  14. Treatment • Treat the cause • Cease drugs that worsen gait disorders • Muscarinic agonists • Anti-cholinesterases • Neuroleptics

  15. Non-pharm treatment of gait disorders • Psychiatric counselling • Education • Physiotherapy • Modification of home to prevent falls • Canes: widen a person’s base of support • Crutches: increase the base of support and improve lateral stability and can be used for full weight bearing • Walking frame: improves balance by increasing patient’s base of support and enhancing lateral stability • Disadvantages • Difficulty manoeuvring through doorways and up stairs • Reduction in normal arm swing • Poor posture with abnormal flexion of the back
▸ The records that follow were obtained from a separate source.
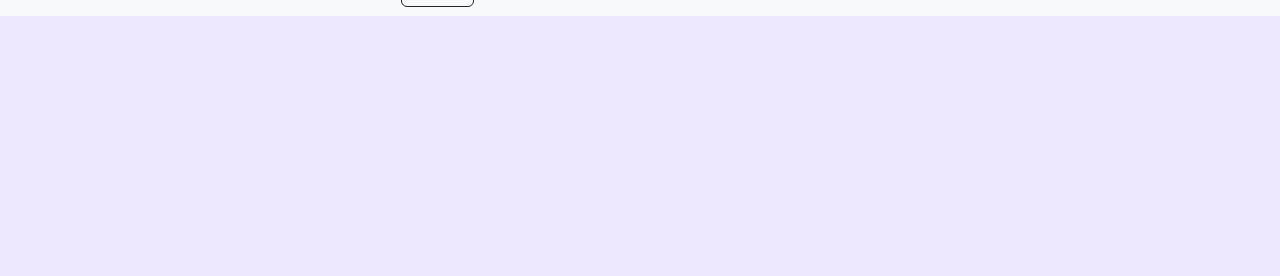
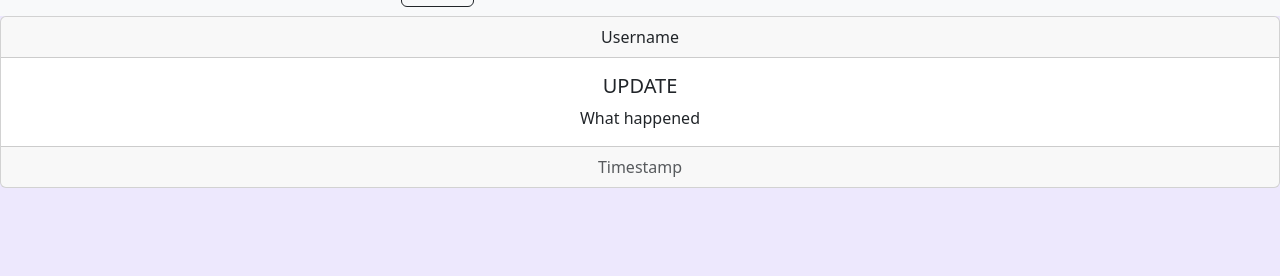
Before and after one commit to Brooklyn-STEAM/10040-Integrating-GPS-To-Increase-Accessibility, a Flask app: page /updates in a window 1280 px wide. Shown: the part 40-316 px from the top of the page. Run offline with Flask 3, Linux system fonts and the light colour scheme.

Commit message:
Bootstrap card for updates page on updates page (#15)

```diff
--- a/templates/updates.html.jinja
+++ b/templates/updates.html.jinja
@@ -10,6 +10,19 @@
 <body>
   {%include "components/navbar.html.jinja"%}
 
+<div class="card text-center">
+  <div class="card-header">
+    Username
+  </div>
+  <div class="card-body">
+    <h5 class="card-title">UPDATE</h5>
+    <p class="card-text">What happened</p>
+  </div>
+  <div class="card-footer text-body-secondary">
+    Timestamp
+  </div>
+</div>
+
     <script src="https://cdn.jsdelivr.net/npm/bootstrap@5.3.3/dist/js/bootstrap.bundle.min.js" integrity="sha384-YvpcrYf0tY3lHB60NNkmXc5s9fDVZLESaAA55NDzOxhy9GkcIdslK1eN7N6jIeHz" crossorigin="anonymous"></script>
 </body>
 </html>
```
  16. Consequences and complications • Falls • Injuries sustained in a fall are a major cause of morbidity and a major reason for hospital admission • Physical disability • Social impact: restriction of daily functioning, loss of independence, decreased quality of life